(Before and after images)

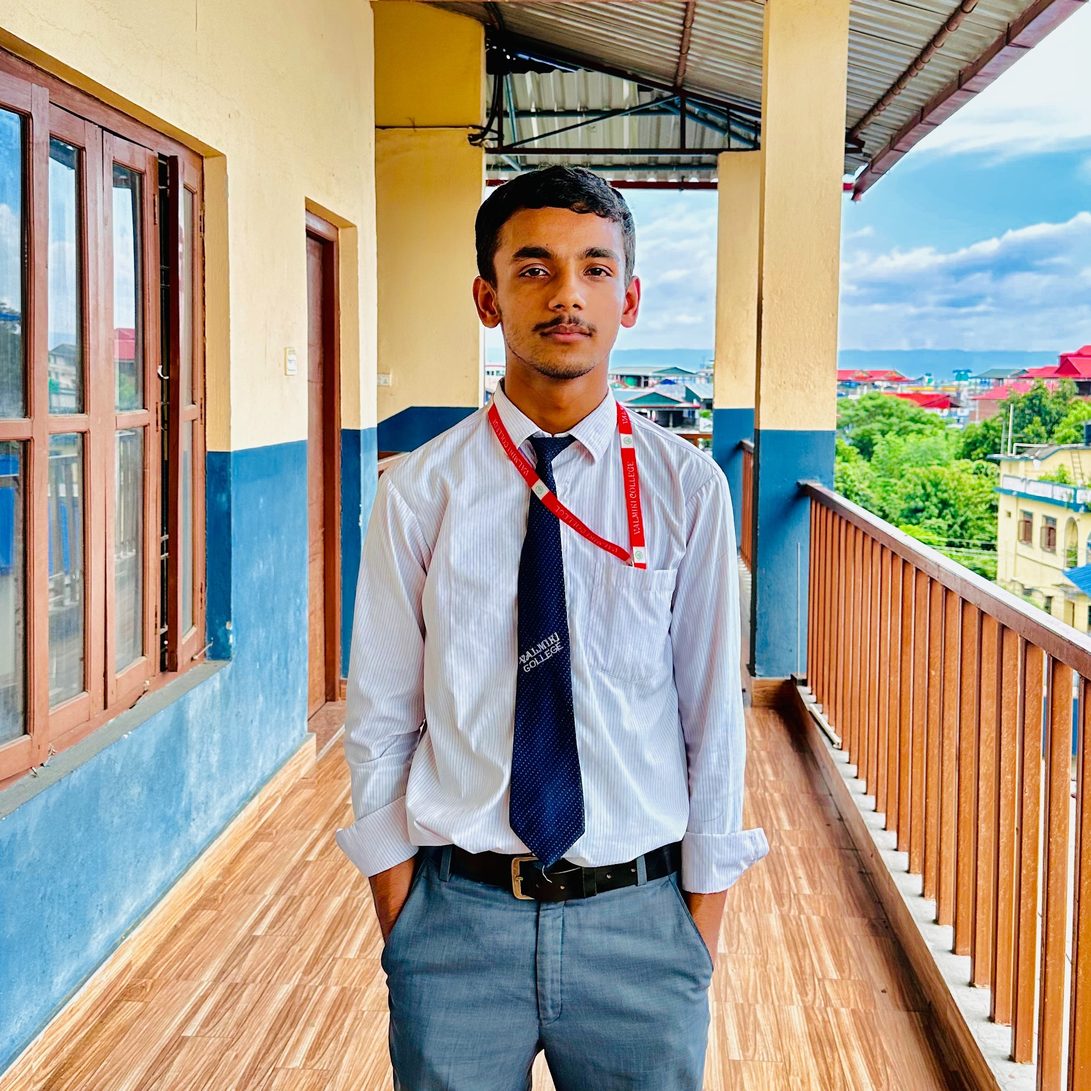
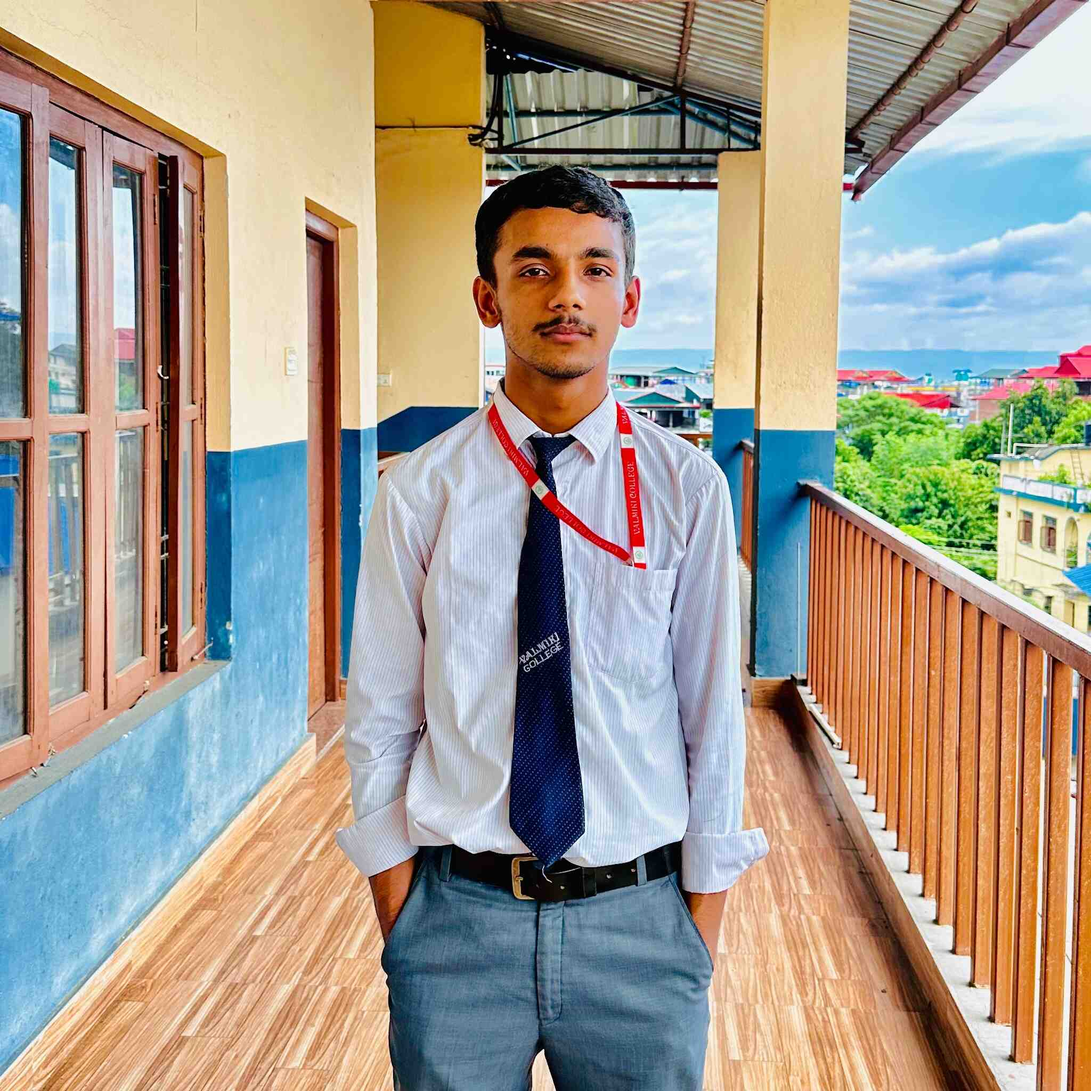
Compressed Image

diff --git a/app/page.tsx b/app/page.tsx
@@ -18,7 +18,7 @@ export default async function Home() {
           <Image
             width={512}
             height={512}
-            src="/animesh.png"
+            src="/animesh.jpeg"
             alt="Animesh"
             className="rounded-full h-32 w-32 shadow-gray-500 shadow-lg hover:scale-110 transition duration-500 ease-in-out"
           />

* [Your instructions] Pictures aside, retype all of the entries word for word.

* [Written response]
Compressed Image

diff --git a/app/page.tsx b/app/page.tsx
@@ -18,7 +18,7 @@ export default async function Home() {
           <Image
             width={512}
             height={512}
-            src="/animesh.png"
+            src="/animesh.jpeg"
             alt="Animesh"
             className="rounded-full h-32 w-32 shadow-gray-500 shadow-lg hover:scale-110 transition duration-500 ease-in-out"
           />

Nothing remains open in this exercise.